For a sharp and historically informed analysis of the pension follies of state Democratic lawmakers, no one is going to top Jerry Roberts’ and Phil Trounstine’s piece on Calbuzz.
Let’s be blunt. Democrats, whose political livelihoods have steadily and increasingly become dependent on union money since Jerry Brown in his first term signed the legislation that gave state employees collective bargaining rights, are terrified of moving an inch on pensions without permission and marching orders from the labor groups that finance their campaigns.
But while it’s great to see this pointed out by practically the only contrarian voices in the progressive media, I still have two gripes with Jerry and Phil. The first is that they essentially echo the union talking point that the pension crisis has been exaggerated:
As a practical matter, pension reform is not the most pressing fiscal issue facing the state, as we’ve stipulated before.
But as a practical matter, guys, pension reform is absolutely the most pressing fiscal issue facing many local governments. No one should ever say that the state’s not in a horrible position short term without also quickly adding but that’s not true for Los Angeles, San Jose, San Francisco, San Diego, etc.
And here’s my second gripe: When will someone in California’s progressive media point out that programs for the poor are bearing far more of the pain in recent state budgets than employee compensation? Instead, we see this pretend game that holds compensation has been slashed for years — coverage that never points out most public employees get automatic raises just for time served on the job until they have reached the top level in their job classification.
I recently pointed out 60 percent-plus of San Diego Unified’s teachers got “step” increases in each of the last three years for which their pay was reduced by furloughs. Why isn’t this sort of data presented WITH EVERY LAST STORY about employee compensation? Instead, as someone who’s read the L.A. Times for 22 years and the Sac Bee for 17, I can tell you that I literally don’t recall a single article in either of the two papers that thoroughly covered this angle.
Partisanship? Incompetence? Stupidity? A combo of the three?
Who knows. But this info is crucial and important and “contextual,” to use the trendy term from the ombud set.

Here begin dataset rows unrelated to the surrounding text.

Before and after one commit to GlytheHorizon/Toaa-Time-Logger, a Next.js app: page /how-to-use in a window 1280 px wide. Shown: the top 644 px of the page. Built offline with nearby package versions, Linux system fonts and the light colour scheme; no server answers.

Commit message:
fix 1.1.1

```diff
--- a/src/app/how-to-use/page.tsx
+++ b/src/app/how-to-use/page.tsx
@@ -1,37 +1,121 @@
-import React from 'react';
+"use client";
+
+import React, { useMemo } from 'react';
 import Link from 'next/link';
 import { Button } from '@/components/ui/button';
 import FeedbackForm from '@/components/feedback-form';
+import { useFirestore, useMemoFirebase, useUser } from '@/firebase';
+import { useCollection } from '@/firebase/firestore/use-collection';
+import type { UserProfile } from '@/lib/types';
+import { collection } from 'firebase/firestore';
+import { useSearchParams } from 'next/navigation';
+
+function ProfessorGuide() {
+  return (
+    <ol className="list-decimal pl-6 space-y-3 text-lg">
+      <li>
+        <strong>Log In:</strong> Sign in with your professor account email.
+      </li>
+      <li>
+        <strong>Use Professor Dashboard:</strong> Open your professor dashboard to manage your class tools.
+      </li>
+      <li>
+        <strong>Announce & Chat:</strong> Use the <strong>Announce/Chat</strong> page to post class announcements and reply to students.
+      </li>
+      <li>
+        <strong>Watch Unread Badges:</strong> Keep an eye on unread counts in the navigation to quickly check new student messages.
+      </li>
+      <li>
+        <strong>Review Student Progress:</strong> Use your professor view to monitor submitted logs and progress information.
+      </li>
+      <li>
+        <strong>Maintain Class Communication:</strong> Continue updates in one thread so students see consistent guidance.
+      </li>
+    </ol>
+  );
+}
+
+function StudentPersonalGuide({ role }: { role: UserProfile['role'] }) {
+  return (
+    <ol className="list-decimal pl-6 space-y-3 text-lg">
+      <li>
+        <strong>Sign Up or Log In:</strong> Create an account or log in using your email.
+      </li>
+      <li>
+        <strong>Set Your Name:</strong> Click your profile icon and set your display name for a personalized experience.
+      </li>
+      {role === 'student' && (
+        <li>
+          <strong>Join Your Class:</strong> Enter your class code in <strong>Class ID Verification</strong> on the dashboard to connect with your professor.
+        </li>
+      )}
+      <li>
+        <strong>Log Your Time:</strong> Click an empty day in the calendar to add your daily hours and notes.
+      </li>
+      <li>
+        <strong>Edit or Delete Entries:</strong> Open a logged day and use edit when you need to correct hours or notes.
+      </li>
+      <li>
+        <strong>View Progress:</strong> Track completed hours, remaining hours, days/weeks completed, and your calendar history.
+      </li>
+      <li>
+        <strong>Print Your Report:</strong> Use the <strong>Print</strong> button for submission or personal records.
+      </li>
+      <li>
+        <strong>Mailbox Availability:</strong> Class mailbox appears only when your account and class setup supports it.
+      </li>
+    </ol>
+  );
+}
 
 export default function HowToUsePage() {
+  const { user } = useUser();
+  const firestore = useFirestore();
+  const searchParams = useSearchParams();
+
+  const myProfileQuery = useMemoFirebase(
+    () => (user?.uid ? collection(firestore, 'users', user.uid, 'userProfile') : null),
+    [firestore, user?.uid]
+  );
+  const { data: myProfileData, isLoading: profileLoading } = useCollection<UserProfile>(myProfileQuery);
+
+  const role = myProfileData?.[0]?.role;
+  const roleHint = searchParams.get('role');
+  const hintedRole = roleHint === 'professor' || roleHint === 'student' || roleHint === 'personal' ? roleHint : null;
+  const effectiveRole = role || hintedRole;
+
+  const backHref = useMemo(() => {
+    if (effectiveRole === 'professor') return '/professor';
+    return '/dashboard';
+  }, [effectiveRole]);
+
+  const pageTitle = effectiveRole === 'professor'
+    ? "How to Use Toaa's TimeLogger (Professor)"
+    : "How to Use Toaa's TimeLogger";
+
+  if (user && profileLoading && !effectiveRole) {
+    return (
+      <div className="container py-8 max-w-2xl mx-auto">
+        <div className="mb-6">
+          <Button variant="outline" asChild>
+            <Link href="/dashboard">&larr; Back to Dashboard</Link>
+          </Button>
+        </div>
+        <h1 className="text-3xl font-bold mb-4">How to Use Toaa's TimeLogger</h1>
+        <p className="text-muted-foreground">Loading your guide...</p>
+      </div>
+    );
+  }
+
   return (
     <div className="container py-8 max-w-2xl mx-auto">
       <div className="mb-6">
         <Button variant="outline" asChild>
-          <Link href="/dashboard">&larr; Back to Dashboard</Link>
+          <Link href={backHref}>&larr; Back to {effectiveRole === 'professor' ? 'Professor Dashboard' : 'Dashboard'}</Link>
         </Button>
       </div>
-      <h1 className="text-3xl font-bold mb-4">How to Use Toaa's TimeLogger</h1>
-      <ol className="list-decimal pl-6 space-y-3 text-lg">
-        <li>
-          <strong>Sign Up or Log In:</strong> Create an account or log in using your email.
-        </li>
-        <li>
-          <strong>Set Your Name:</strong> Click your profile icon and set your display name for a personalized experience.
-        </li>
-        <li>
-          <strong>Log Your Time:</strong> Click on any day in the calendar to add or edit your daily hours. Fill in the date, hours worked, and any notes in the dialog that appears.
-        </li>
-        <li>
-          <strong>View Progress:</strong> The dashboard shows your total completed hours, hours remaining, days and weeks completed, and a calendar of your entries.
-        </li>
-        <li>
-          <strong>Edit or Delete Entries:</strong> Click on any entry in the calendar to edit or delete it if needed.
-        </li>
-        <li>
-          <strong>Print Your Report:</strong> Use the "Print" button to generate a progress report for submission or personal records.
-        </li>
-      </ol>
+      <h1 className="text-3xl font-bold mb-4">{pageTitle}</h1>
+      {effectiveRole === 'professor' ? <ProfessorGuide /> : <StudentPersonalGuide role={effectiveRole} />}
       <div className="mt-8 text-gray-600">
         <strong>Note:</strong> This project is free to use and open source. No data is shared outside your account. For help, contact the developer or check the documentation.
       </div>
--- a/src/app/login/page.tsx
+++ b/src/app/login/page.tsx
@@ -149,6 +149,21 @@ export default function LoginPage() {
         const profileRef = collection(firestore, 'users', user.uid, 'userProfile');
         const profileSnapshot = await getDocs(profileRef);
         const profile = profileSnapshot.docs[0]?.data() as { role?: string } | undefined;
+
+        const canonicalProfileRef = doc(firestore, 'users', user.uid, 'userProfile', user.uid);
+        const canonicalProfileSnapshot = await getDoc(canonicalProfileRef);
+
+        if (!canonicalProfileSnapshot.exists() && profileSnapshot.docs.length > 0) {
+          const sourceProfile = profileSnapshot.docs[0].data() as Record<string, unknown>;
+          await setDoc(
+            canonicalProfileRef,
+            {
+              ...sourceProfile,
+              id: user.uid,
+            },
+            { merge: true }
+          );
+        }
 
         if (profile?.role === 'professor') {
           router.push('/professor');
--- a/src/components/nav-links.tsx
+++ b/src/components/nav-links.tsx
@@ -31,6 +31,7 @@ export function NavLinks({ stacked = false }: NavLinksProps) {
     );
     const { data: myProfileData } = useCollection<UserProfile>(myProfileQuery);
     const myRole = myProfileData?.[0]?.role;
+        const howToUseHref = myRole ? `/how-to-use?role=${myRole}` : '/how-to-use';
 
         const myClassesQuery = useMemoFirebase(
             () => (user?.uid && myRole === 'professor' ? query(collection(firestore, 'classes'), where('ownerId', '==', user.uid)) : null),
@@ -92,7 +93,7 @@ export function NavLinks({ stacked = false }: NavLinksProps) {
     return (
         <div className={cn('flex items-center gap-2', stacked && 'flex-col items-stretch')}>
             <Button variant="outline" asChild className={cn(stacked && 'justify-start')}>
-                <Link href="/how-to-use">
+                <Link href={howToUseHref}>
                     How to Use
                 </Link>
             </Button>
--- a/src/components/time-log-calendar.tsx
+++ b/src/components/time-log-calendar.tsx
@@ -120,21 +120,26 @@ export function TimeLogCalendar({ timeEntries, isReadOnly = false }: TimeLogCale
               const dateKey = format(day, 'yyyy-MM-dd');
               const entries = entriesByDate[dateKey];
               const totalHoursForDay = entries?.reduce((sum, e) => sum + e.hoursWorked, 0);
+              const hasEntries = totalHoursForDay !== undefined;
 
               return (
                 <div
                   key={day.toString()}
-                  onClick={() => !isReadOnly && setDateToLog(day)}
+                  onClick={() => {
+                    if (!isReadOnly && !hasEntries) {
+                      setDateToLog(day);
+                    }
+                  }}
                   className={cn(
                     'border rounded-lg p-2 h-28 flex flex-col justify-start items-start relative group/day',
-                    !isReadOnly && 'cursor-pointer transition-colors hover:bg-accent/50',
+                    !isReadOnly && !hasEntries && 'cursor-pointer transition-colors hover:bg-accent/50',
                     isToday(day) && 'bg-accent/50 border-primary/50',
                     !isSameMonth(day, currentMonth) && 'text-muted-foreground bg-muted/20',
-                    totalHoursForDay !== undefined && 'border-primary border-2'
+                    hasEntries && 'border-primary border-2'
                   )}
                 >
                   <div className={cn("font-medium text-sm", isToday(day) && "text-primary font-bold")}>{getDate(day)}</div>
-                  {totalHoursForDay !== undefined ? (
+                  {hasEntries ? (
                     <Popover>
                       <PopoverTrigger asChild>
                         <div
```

Roberts and Trounstine have dared to cross the unions by being “contextual” on pension reform. Now if only the Evan Halpers and Judy Lins of the world would follow suit on local and state government pay practices. At a time wen the saftey net is being gutted, it’s not partisan analysis to point out what those practices say about how 21st-century California Democrats define “social justice.” It’s bleeping obvious.